Web document revisions
==================================================

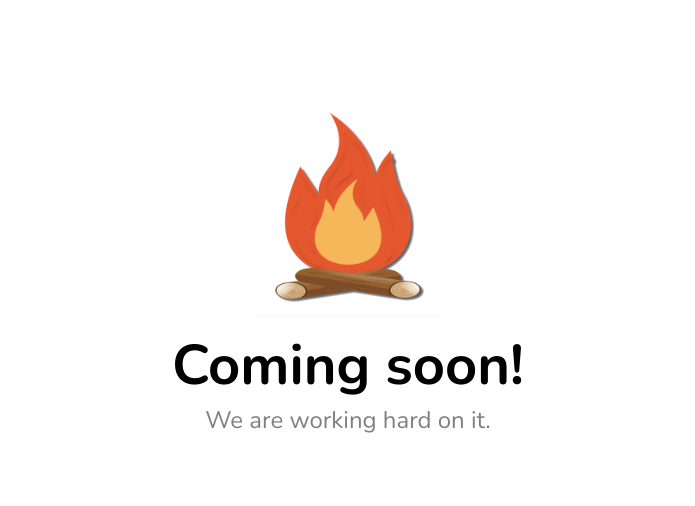
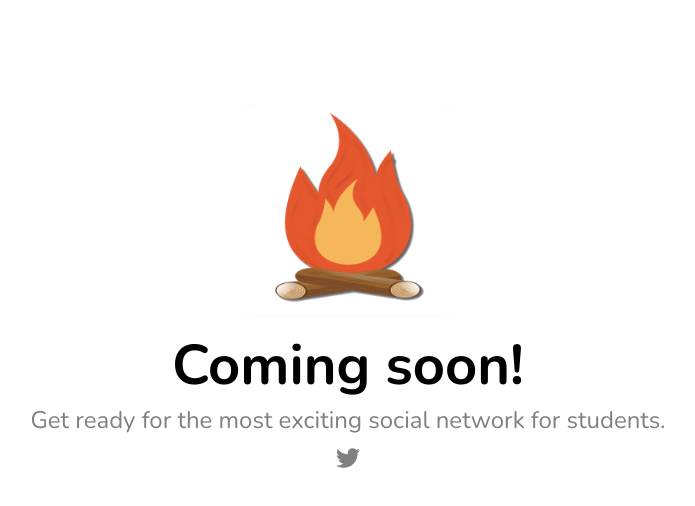
Before and after one commit to tribecamp/coming-soon, a plain HTML site: page index.html in a window 1280 px wide. Shown: the whole page, without its empty margins (292-987 px from the left). Drawn offline with nearby package versions, Linux system fonts and the light colour scheme.

Commit message:
Updated desc & added .socialButtons

```diff
--- a/index.html
+++ b/index.html
@@ -5,6 +5,7 @@
   <meta name="viewport" content="width=device-width, initial-scale=1.0">
   <meta http-equiv="X-UA-Compatible" content="ie=edge">
   <link href="https://fonts.googleapis.com/css?family=Nunito:300,400,700" rel="stylesheet">
+  <link rel="stylesheet" href="https://use.fontawesome.com/releases/v5.8.1/css/all.css" integrity="sha384-50oBUHEmvpQ+1lW4y57PTFmhCaXp0ML5d60M1M7uH2+nqUivzIebhndOJK28anvf" crossorigin="anonymous">
   <link rel="stylesheet" href="./css/master.css">
   <title>Coming Soon</title>
 </head>
@@ -12,9 +13,14 @@
   <div class="container">
     <img class="logo" src="./img/logo@512px.png" alt="Tribecamp Logo">
     <h1 class="caption">Coming soon!</h1>
-    <p class="desc">
-      We are working hard on it.
-    </p>
+    <h2 class="desc">
+      Get ready for the most exciting social network for students.
+    </h2>
+    <div class="socialButtons">
+      <div class="btnTwitter">
+        <i class="fab fa-twitter"></i>
+      </div>
+    </div>
   </div>
 </body>
 </html>
```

==================================================

## WHAT IS BEING ASKED:
Your answer should be a single number: the count of lines in the records that contain "desc".

## COMPLETED EXERCISE:
3